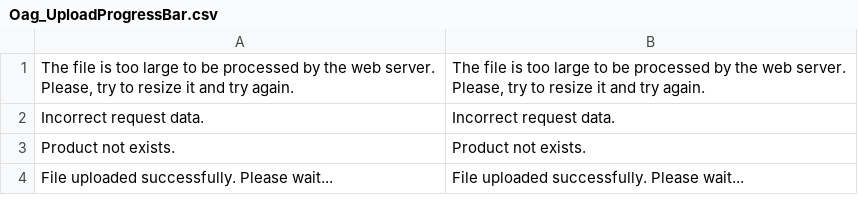
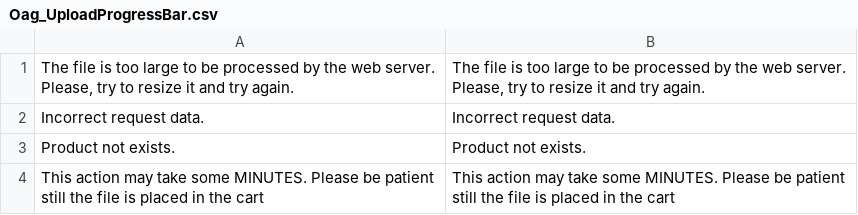
Before and after one commit to oriolauge/magento1-upload-progress-bar, a CSV file: app/locale/en_US/Oag_UploadProgressBar.csv, drawn as a sheet; removed rows and columns are numbered as before the commit, all else as after; the diff names each change by its address in the sheet, - before the commit and + after, or states it on an @@ line.

```diff
--- a/app/locale/en_US/Oag_UploadProgressBar.csv
+++ b/app/locale/en_US/Oag_UploadProgressBar.csv
-row 4: File uploaded successfully. Please wait... | File uploaded successfully. Please wait...
+row 4: This action may take some MINUTES. Please be patient still the file is placed in the cart | This action may take some MINUTES. Please be patient still the file is placed in the cart
```
Also changed, not shown: app/locale/es_ES/Oag_UploadProgressBar.csv, 4 other files.
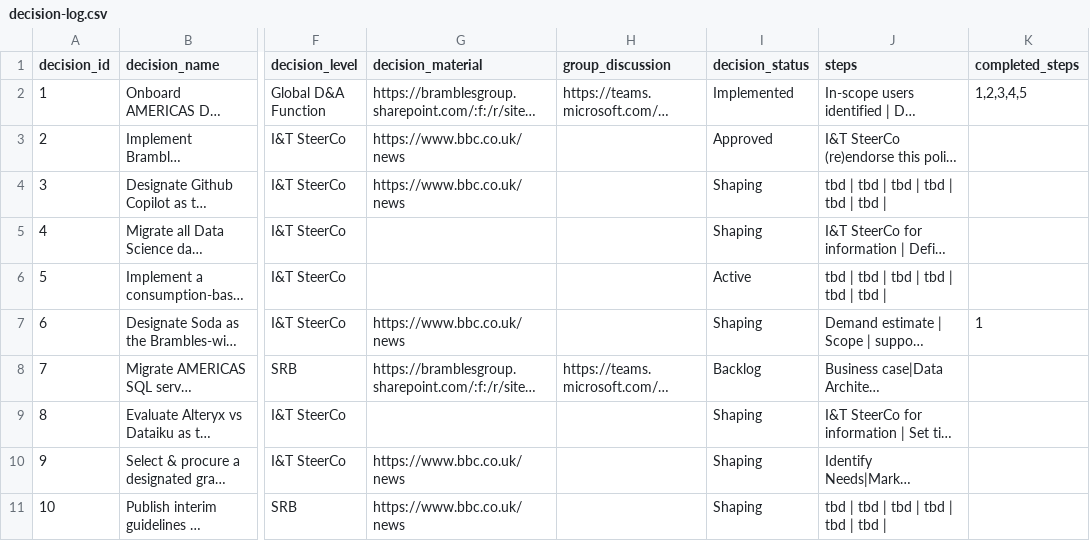
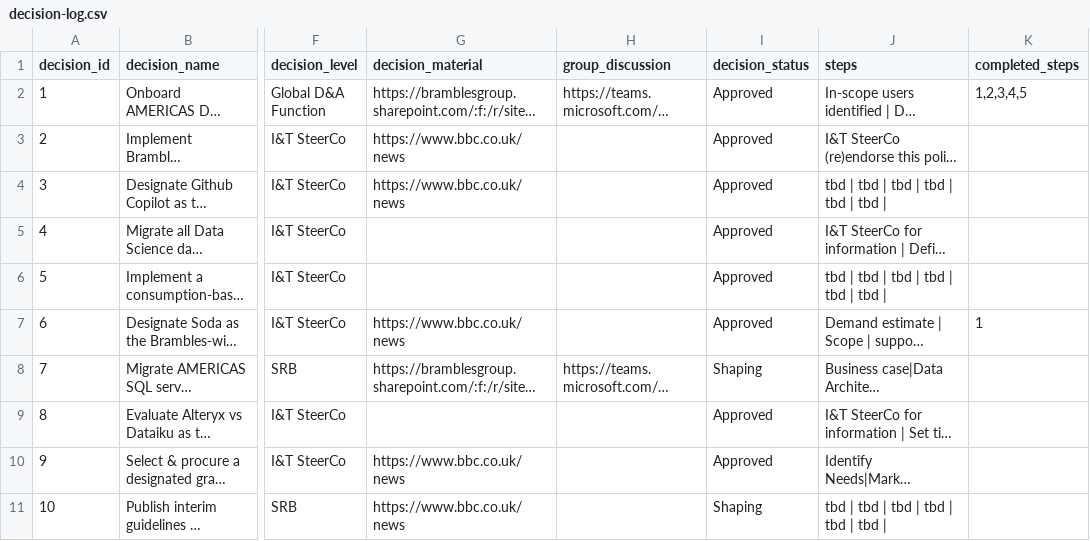
Before and after one commit to kd-gitgub/aom-tool-decision-log, a CSV file: decision-log.csv, drawn as a sheet; only a part is shown, gaps mark what is left out; long unchanged cells end in …; the diff names each change by its address in the sheet, - before the commit and + after, or states it on an @@ line.

Commit message:
Add files via upload

```diff
--- a/decision-log.csv
+++ b/decision-log.csv
-I2 (decision_status): Implemented
+I2 (decision_status): Approved
-I4:I5 (decision_status): Shaping
+I4:I5 (decision_status): Approved
-I6 (decision_status): Active
+I6 (decision_status): Approved
-I7 (decision_status): Shaping
+I7 (decision_status): Approved
-I8 (decision_status): Backlog
+I8 (decision_status): Shaping
-I9:I10 (decision_status): Shaping
+I9:I10 (decision_status): Approved
```
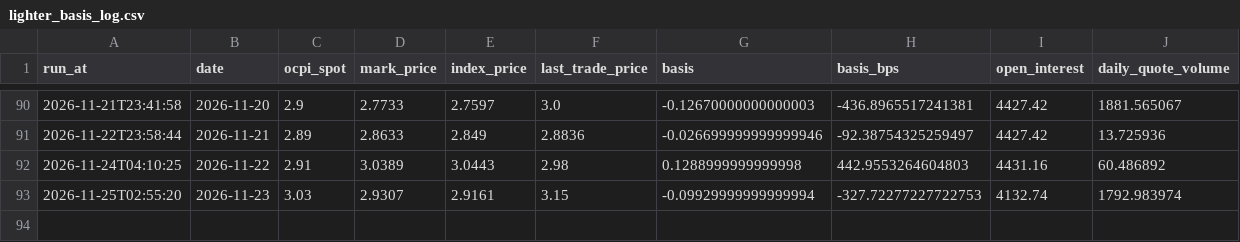
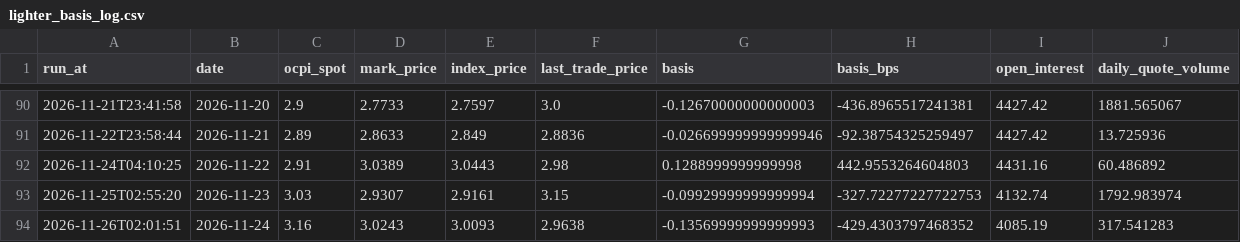
Before and after one commit to pepeelvis/ornn-h100-predictor, a CSV file: lighter_basis_log.csv, drawn as a sheet; only a part is shown, gaps mark what is left out.

```diff
--- a/lighter_basis_log.csv
+++ b/lighter_basis_log.csv
@@ -93 +93,2 @@ run_at,date,ocpi_spot,mark_price,index_price,last_trade_price,basis,basis_bps,op
 2026-11-25T02:55:20,2026-11-23,3.03,2.9307,2.9161,3.15,-0.09929999999999994,-327.72277227722753,4132.74,1792.983974
+2026-11-26T02:01:51,2026-11-24,3.16,3.0243,3.0093,2.9638,-0.13569999999999993,-429.4303797468352,4085.19,317.541283
```
Also changed, not shown: predictions_log.csv, 1 other file.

____

TO DO
Where the string "shown" occurs in a line of the material above, copy the whole line.

RESPONSE AREA
Also changed, not shown: app/locale/es_ES/Oag_UploadProgressBar.csv, 4 other files.
Before and after one commit to kd-gitgub/aom-tool-decision-log, a CSV file: decision-log.csv, drawn as a sheet; only a part is shown, gaps mark what is left out; long unchanged cells end in …; the diff names each change by its address in the sheet, - before the commit and + after, or states it on an @@ line.
Before and after one commit to pepeelvis/ornn-h100-predictor, a CSV file: lighter_basis_log.csv, drawn as a sheet; only a part is shown, gaps mark what is left out.
Also changed, not shown: predictions_log.csv, 1 other file.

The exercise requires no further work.